  • Use a single Spell Guidelines table. Write one out, with things like "do +Base damage" or "Make a Major change, i.e. one that changes something drastically but within its own type", or so on. This makes designing spells, especially spontaneous spells, MUCH easier, but also requires a LOT of work for developing and applying the table to work across all Art combinations and many spells.

  • Throw out the spell-design rules completely, instead "eyeing" the spell level much like Third Edition did. You greatly simplify the rules, but greatly damage the impartiality and structure the Fifth Edition rules provide.

  • Consolidate and simplify the Virtues and Flaws; you don't need several different Personality Flaws, for example, it's enough to keep a generic one and use some of the existing ones as examples within its description. You can greatly reduce the number of options in character creation this way, without making too big of a change in practice.

  • Simplify combat: don't change initiative because of changing weapons; emphasize this is a GAME, and the order of the turns is simply set randomly at the beginning of the combat and that's that. Don't allow the complicated optional rules for groups. DO allow the optional rule for shield grogs, and don't worry about exact positioning on the game map. Clearly enforce a "One Major Action (attack, cast a spell, activate a magic item, etc.) + one utility/movement action per round" rule; plus any number of fast-cast actions if you allow them.
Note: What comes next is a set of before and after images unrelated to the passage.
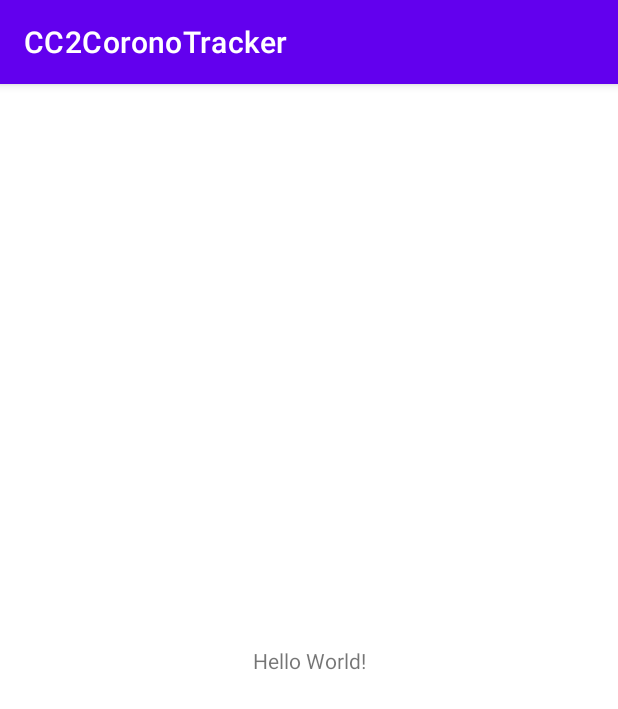
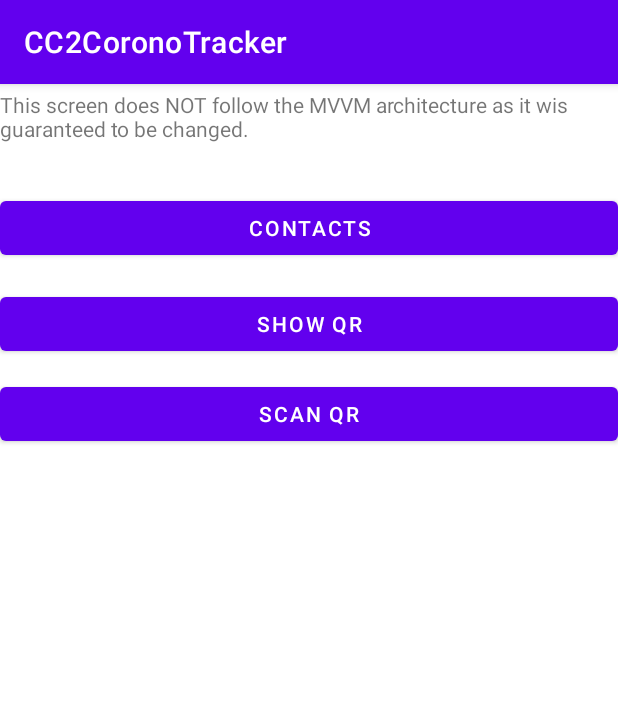
Before and after one commit to UniAdrian/CC2CoronoTracker, an Android app: the screen it shows after launch (MainActivity), on a phone screen of 412 x 824 dp. Shown: the top 709 px of the screen. Run offline under Robolectric (Android 15) with nearby library versions, the phone set to English and light mode, and no system bars.

Commit message:
Added simple navigation graph and fragments.

```diff
--- a/app/build.gradle
+++ b/app/build.gradle
@@ -32,6 +32,9 @@ dependencies {
     implementation 'androidx.appcompat:appcompat:1.3.0'
     implementation 'com.google.android.material:material:1.3.0'
     implementation 'androidx.constraintlayout:constraintlayout:2.0.4'
+    implementation 'androidx.navigation:navigation-fragment:2.3.5'
+    implementation 'androidx.navigation:navigation-ui:2.3.5'
+    implementation 'androidx.legacy:legacy-support-v4:1.0.0'
     testImplementation 'junit:junit:4.+'
     androidTestImplementation 'androidx.test.ext:junit:1.1.2'
     androidTestImplementation 'androidx.test.espresso:espresso-core:3.3.0'
--- /dev/null
+++ b/app/src/main/java/de/uni/cc2coronotracker/StartScreen.java
@@ -0,0 +1,56 @@
+package de.uni.cc2coronotracker;
+
+import android.os.Bundle;
+
+import androidx.fragment.app.Fragment;
+import androidx.navigation.Navigation;
+
+import android.view.LayoutInflater;
+import android.view.View;
+import android.view.ViewGroup;
+import android.widget.Button;
+
+/**
+ * A simple {@link Fragment} subclass.
+ * create an instance of this fragment.
+ */
+public class StartScreen extends Fragment {
+
+    public StartScreen() {
+        // Required empty public constructor
+    }
+
+    @Override
+    public void onCreate(Bundle savedInstanceState) {
+        super.onCreate(savedInstanceState);
+    }
+
+    @Override
+    public View onCreateView(LayoutInflater inflater, ViewGroup container,
+                             Bundle savedInstanceState) {
+        // Inflate the layout for this fragment
+        View view = inflater.inflate(R.layout.fragment_start_screen, container, false);
+
+        Button gtContacts = (Button) view.findViewById(R.id.btnGotoContacts);
+        Button gtRQR = (Button) view.findViewById(R.id.btnGotoReadQR);
+        Button gtCQR = (Button) view.findViewById(R.id.btnGotoCreateQR);
+
+        gtContacts.setOnClickListener(this::gotoContacts);
+        gtRQR.setOnClickListener(this::gotoReadQR);
+        gtCQR.setOnClickListener(this::gotoCreateQR);
+
+        return view;
+    }
+
+    public void gotoContacts(View view) {
+        Navigation.findNavController(view).navigate(R.id.action_startScreen_to_contacts);
+    }
+
+    public void gotoReadQR(View view) {
+        Navigation.findNavController(view).navigate(R.id.action_startScreen_to_readQR);
+    }
+
+    public void gotoCreateQR(View view) {
+        Navigation.findNavController(view).navigate(R.id.action_startScreen_to_showQR);
+    }
+}
--- a/app/src/main/res/layout/activity_main.xml
+++ b/app/src/main/res/layout/activity_main.xml
@@ -6,13 +6,17 @@
     android:layout_height="match_parent"
     tools:context=".MainActivity">
 
-    <TextView
-        android:layout_width="wrap_content"
-        android:layout_height="wrap_content"
-        android:text="Hello World!"
-        app:layout_constraintBottom_toBottomOf="parent"
+    <androidx.fragment.app.FragmentContainerView
+        android:id="@+id/nav_host_fragment"
+        android:name="androidx.navigation.fragment.NavHostFragment"
+        android:layout_width="0dp"
+        android:layout_height="0dp"
         app:layout_constraintLeft_toLeftOf="parent"
         app:layout_constraintRight_toRightOf="parent"
-        app:layout_constraintTop_toTopOf="parent" />
+        app:layout_constraintTop_toTopOf="parent"
+        app:layout_constraintBottom_toBottomOf="parent"
+
+        app:defaultNavHost="true"
+        app:navGraph="@navigation/navgraph" />
 
 </androidx.constraintlayout.widget.ConstraintLayout>
--- /dev/null
+++ b/app/src/main/res/layout/fragment_start_screen.xml
@@ -0,0 +1,52 @@
+<?xml version="1.0" encoding="utf-8"?>
+<androidx.constraintlayout.widget.ConstraintLayout xmlns:android="http://schemas.android.com/apk/res/android"
+    xmlns:app="http://schemas.android.com/apk/res-auto"
+    xmlns:tools="http://schemas.android.com/tools"
+    android:id="@+id/frameLayout"
+    android:layout_width="match_parent"
+    android:layout_height="match_parent"
+    tools:context=".StartScreen">
+
+    <TextView
+        android:id="@+id/textView"
+        android:layout_width="413dp"
+        android:layout_height="63dp"
+        android:layout_marginTop="4dp"
+        android:text="This screen does NOT follow the MVVM architecture as it wis guaranteed to be changed."
+        app:layout_constraintStart_toStartOf="parent"
+        app:layout_constraintTop_toTopOf="parent" />
+
+    <Button
+        android:id="@+id/btnGotoContacts"
+        android:layout_width="0dp"
+        android:layout_height="wrap_content"
+        android:layout_marginTop="72dp"
+        android:text="@string/LinkContacts"
+        app:layout_constraintEnd_toEndOf="parent"
+        app:layout_constraintHorizontal_bias="0.0"
+        app:layout_constraintStart_toStartOf="parent"
+        app:layout_constraintTop_toTopOf="parent" />
+
+    <Button
+        android:id="@+id/btnGotoReadQR"
+        android:layout_width="0dp"
+        android:layout_height="wrap_content"
+        android:layout_marginTop="196dp"
+        android:text="@string/LinkReadQR"
+        app:layout_constraintEnd_toEndOf="parent"
+        app:layout_constraintHorizontal_bias="0.0"
+        app:layout_constraintStart_toStartOf="parent"
+        app:layout_constraintTop_toTopOf="parent" />
+
+    <Button
+        android:id="@+id/btnGotoCreateQR"
+        android:layout_width="0dp"
+        android:layout_height="wrap_content"
+        android:layout_marginTop="136dp"
+        android:text="@string/LinkCreateQR"
+        app:layout_constraintEnd_toEndOf="parent"
+        app:layout_constraintHorizontal_bias="0.0"
+        app:layout_constraintStart_toStartOf="parent"
+        app:layout_constraintTop_toTopOf="parent" />
+
+</androidx.constraintlayout.widget.ConstraintLayout>
--- /dev/null
+++ b/app/src/main/res/navigation/navgraph.xml
@@ -0,0 +1,37 @@
+<?xml version="1.0" encoding="utf-8"?>
+<navigation xmlns:android="http://schemas.android.com/apk/res/android"
+    xmlns:app="http://schemas.android.com/apk/res-auto"
+    xmlns:tools="http://schemas.android.com/tools"
+    android:id="@+id/navgraph"
+    app:startDestination="@id/startScreen">
+    <fragment
+        android:id="@+id/contacts"
+        android:name="de.uni.cc2coronotracker.Contacts"
+        android:label="fragment_contacts"
+        tools:layout="@layout/fragment_contacts" />
+    <fragment
+        android:id="@+id/startScreen"
+        android:name="de.uni.cc2coronotracker.StartScreen"
+        android:label="fragment_start_screen"
+        tools:layout="@layout/fragment_start_screen" >
+        <action
+            android:id="@+id/action_startScreen_to_contacts"
+            app:destination="@id/contacts" />
+        <action
+            android:id="@+id/action_startScreen_to_showQR"
+            app:destination="@id/showQR" />
+        <action
+            android:id="@+id/action_startScreen_to_readQR"
+            app:destination="@id/readQR" />
+    </fragment>
+    <fragment
+        android:id="@+id/showQR"
+        android:name="de.uni.cc2coronotracker.ShowQR"
+        android:label="fragment_show_qr"
+        tools:layout="@layout/fragment_show_qr" />
+    <fragment
+        android:id="@+id/readQR"
+        android:name="de.uni.cc2coronotracker.ReadQR"
+        android:label="fragment_read_qr"
+        tools:layout="@layout/fragment_read_qr" />
+</navigation>
--- a/app/src/main/res/values/strings.xml
+++ b/app/src/main/res/values/strings.xml
@@ -1,3 +1,11 @@
 <resources>
     <string name="app_name">CC2CoronoTracker</string>
+    <!-- TODO: Remove or change this placeholder text -->
+    <string name="hello_blank_fragment">Hello blank fragment</string>
+    <string name="title_contacts">Hello from Contacts</string>
+    <string name="title_qr_read">Hey, here a QR code should be read.</string>
+    <string name="title_qr_create">Hey, here a QR code should be generated and shown to the user.</string>
+    <string name="LinkContacts">Contacts</string>
+    <string name="LinkReadQR">Scan QR</string>
+    <string name="LinkCreateQR">Show QR</string>
 </resources>
```
Also changed, not shown: app/src/main/java/de/uni/cc2coronotracker/Contacts.java (added, +64 -0 lines), app/src/main/java/de/uni/cc2coronotracker/ReadQR.java (added, +64 -0 lines), app/src/main/java/de/uni/cc2coronotracker/ShowQR.java (added, +64 -0 lines), app/src/main/res/layout/fragment_contacts.xml (added, +14 -0 lines), app/src/main/res/layout/fragment_read_qr.xml (added, +14 -0 lines), app/src/main/res/layout/fragment_show_qr.xml (added, +14 -0 lines).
  • Disallow spontaneous spells. It changes the game significantly for some characters, but can also remove a LOT of in-game rule discussions for some groups/characters. You might allow a form of instinctive fast-cast defense instead, based off spell-level rather than a specific spell.

These are drastic changes. But that's what's required to make Ars Magica significantly simpler, in my opinion. Throwing out Characteristics... that's just not the complicated part of ArM. To REALLY make ArM significantly simpler, you need something like the above - or to abandon the rulebook altogether, and play freeform or using FATE or whatever.

I do that (no characteristics) in my Ars Magica light ruleset. I'm in the process of translating it into English, but if you read French, feedback is welcome. Native English speaker proofreaders are, too.

IMHO it's better to hold Cahracteristics and to discard Ability, Experience and Hermetic Magic.

In other words, newbie players may play Faerie beeings.
Give them Characteristics, a name, a score of 10 of Magical Power, and let them write some funny personal powers.
They can play Renart's foxgirl servants (inspired from the French story hook ... ux-Renards) or house-gnomes, little Wind spirits or anything else !

A faerie character is both cool (Mythic Europe at strike !) and easy to play (no abilities, no Arts, no need to describe virtues & flaws because they're obvious).
Plus the proper powers of the faeries (changing cheese into stone, becoming all blue, growing noses and summoning animated mushrooms) are a great way to play

Better with old-skilled players to encounter them and guide them in the magical and intolerant world of 1220's.